I do think there are positive and negative aspects of an exit slip.  I'll start with the negatives:
1. The feedback to students is delayed (probably not until the next day).
2. The change in instruction has to happen the next day.

The positives:
1. The teacher can see how well the students understand a concept before the assignment comes in the basket.
2. Exit slips are a quick way to gather content understanding from students.
3. The teacher can gather feedback from students in an snapshot (Exit Slip) rather than a feature length film (assignment).

Overall, I think exit slips are a great way to find out what students know.  Stay tuned as I explore more ways to formally assess students!

Wednesday, November 4, 2009



I’d like to welcome you to Assessment for Instruction.  The purpose of this site is a place to share, collaborate, and put into words my learnings and experiences regarding Formative Assessment and how it relates to improving and changing instruction.  I am looking forward to the conversations my ideas stimulate between you (the reader) and me (the writer).  I also hope you comment on my posts, that way I (the reader) can learn from you (the writer).  I also hope that these conversations don’t stop there.   My learning and your learning can grow even more with sharing ideas with other teachers, administrators, and Edu folk you know or meet.  

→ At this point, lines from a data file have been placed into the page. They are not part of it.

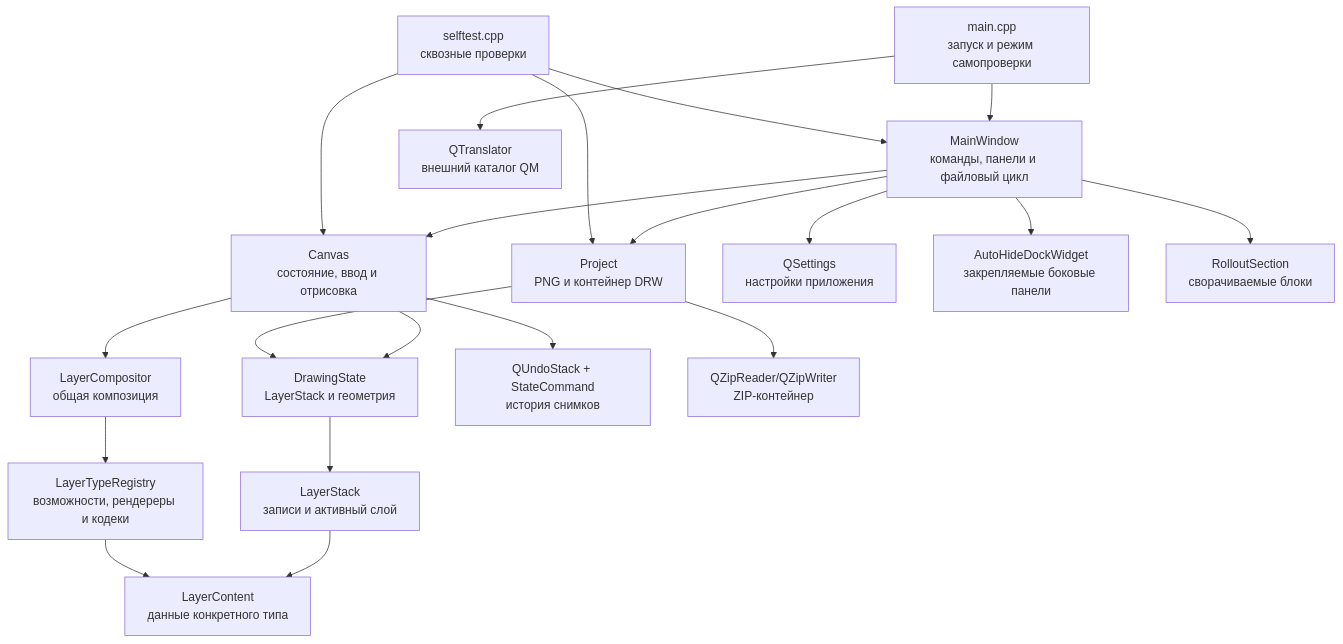
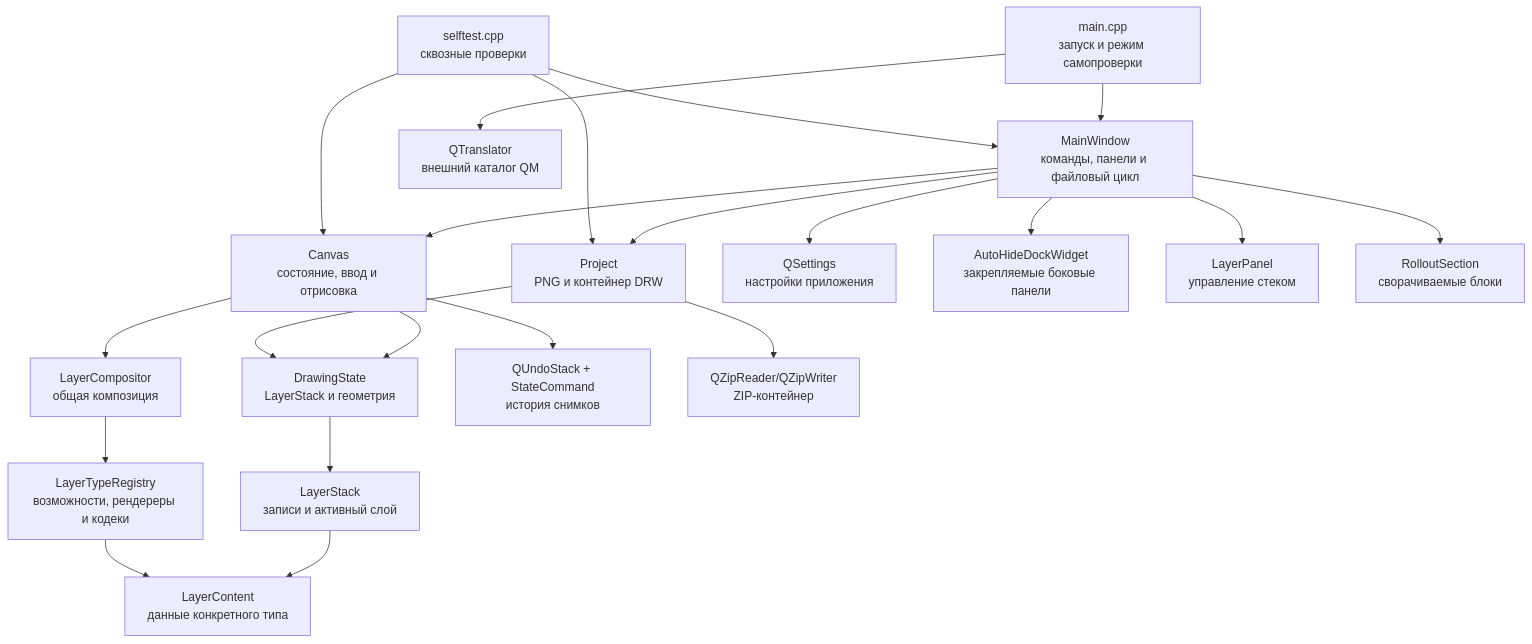
One commit to imalyavskiy/TechDrawGraphicsEditor changed the diagram in docs/architecture.md. Above: the diagram before and after it, drawn with Mermaid. The commit also changed other lines of this file and 1 other file, not shown here.

````diff
--- a/docs/architecture.md
+++ b/docs/architecture.md
@@ -11,22 +11,23 @@
 ```mermaid
 flowchart TD
     Main[main.cpp<br/>запуск и режим самопроверки] --> Window[MainWindow<br/>команды, панели и файловый цикл]
     Window --> Canvas[Canvas<br/>состояние, ввод и отрисовка]
     Window --> Project[Project<br/>PNG и контейнер DRW]
     Window --> Settings[QSettings<br/>настройки приложения]
     Window --> AutoHide[AutoHideDockWidget<br/>закрепляемые боковые панели]
+    Window --> LayerPanel[LayerPanel<br/>управление стеком]
     Window --> Rollout[RolloutSection<br/>сворачиваемые блоки]
     Main --> Translator[QTranslator<br/>внешний каталог QM]
     Canvas --> State[DrawingState<br/>LayerStack и геометрия]
     Canvas --> Compositor[LayerCompositor<br/>общая композиция]
     State --> Stack[LayerStack<br/>записи и активный слой]
     Stack --> Content[LayerContent<br/>данные конкретного типа]
     Compositor --> Registry[LayerTypeRegistry<br/>возможности, рендереры и кодеки]
     Registry --> Content
     Canvas --> Undo[QUndoStack + StateCommand<br/>история снимков]
     Project --> State
     Project --> Archive[QZipReader/QZipWriter<br/>ZIP-контейнер]
     SelfTest[selftest.cpp<br/>сквозные проверки] --> Window
     SelfTest --> Canvas
     SelfTest --> Project
 ```
````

I believe that formative assessment should be an integral part of classroom time.  If our goal as educators is to increase student achievement and learning, then we must continuously assess where students are, what they understand, and what they are don’t understand.  My content emphasis will be focused on math.  That’s what I teach and know.  Although, the tools I will use, try and examine can be used in other classrooms.  I look forward to conversations about how different content teachers share how they utilize the tools in different content areas to assess their students’ learning. 

As I’ve stated earlier, I want this to be a conversation area.  I hope that we can learn from each other and can work to improve student achievement and learning in each of our schools!